A Republican member of the Arkansas state senate's self-published memoir claims that for black people in America, slavery was a "blessing in disguise," that, if they were physically hardy enough to survive it, "someday be rewarded with citizenship in the greatest nation ever established upon the face of the Earth.” According to the Arkansas Times, Rep. Jon Hubbard, of Jonesboro, included these thought and others in his book, Letters to the Editor, Confessions of a Frustrated Conservative, which was initially written about and excerpted by writer Michael Cook at Talk Business.
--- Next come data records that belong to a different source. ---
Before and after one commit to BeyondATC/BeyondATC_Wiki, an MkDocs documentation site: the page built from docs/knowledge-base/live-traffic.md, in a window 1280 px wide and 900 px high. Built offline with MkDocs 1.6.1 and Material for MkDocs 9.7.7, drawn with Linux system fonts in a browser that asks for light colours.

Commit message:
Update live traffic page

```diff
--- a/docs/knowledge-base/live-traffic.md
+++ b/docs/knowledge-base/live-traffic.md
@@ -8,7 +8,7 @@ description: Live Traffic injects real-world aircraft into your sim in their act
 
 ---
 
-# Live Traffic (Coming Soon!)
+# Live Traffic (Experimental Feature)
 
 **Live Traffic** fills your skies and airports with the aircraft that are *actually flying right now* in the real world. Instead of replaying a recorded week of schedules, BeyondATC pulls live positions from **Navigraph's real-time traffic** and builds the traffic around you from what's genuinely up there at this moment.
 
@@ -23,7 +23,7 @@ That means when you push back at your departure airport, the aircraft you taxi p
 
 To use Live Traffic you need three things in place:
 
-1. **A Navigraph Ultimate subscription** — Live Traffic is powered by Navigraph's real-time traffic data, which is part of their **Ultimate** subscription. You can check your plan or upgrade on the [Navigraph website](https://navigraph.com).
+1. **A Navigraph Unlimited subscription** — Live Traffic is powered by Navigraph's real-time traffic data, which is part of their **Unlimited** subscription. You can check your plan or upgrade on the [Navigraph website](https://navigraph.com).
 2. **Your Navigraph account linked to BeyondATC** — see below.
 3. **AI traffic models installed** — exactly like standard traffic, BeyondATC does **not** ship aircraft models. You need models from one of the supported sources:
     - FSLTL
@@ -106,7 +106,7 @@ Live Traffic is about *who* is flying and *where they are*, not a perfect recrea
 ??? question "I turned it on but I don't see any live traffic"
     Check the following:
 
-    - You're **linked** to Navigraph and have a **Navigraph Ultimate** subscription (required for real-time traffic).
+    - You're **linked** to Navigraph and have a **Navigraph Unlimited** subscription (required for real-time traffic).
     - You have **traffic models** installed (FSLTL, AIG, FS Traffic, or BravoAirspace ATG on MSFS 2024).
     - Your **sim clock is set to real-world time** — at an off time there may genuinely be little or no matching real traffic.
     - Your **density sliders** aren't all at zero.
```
"(T)he institution of slavery that the black race has long believed to be an abomination upon its people may actually have been a blessing in disguise," Hubbard wrote. "The blacks who could endure those conditions and circumstances would someday be rewarded with citizenship in the greatest nation ever established upon the face of the Earth.”
The Africans who were abducted from their homeland to be sold abroad as human chattel were the lucky ones, however. On page 189 of Letters to the Editor, Hubbard said, "Knowing what we know today about life on the African continent, would an existence spent in slavery have been any crueler than a life spent in sub-Saharan Africa?”
However, Hubbard also believes that black Americans' lives would "be more enjoyable and successful if they would only learn to appreciate the value of a good education."
And while he sees "the blacks" as a pressing problem facing America, the real threat, he wrote, comes from immigrants, "legal and illegal," who will eventually have to be rounded up and killed.
"(T)he immigration issue, both legal and illegal... will lead to planned wars or extermination," said Hubbard on page 9 of Letters to the Editor. "Although now this seems to be barbaric and uncivilized, it will at some point become as necessary as eating and breathing."
Hubbard has represented Arkansas's District 58 in the state senate since 2011.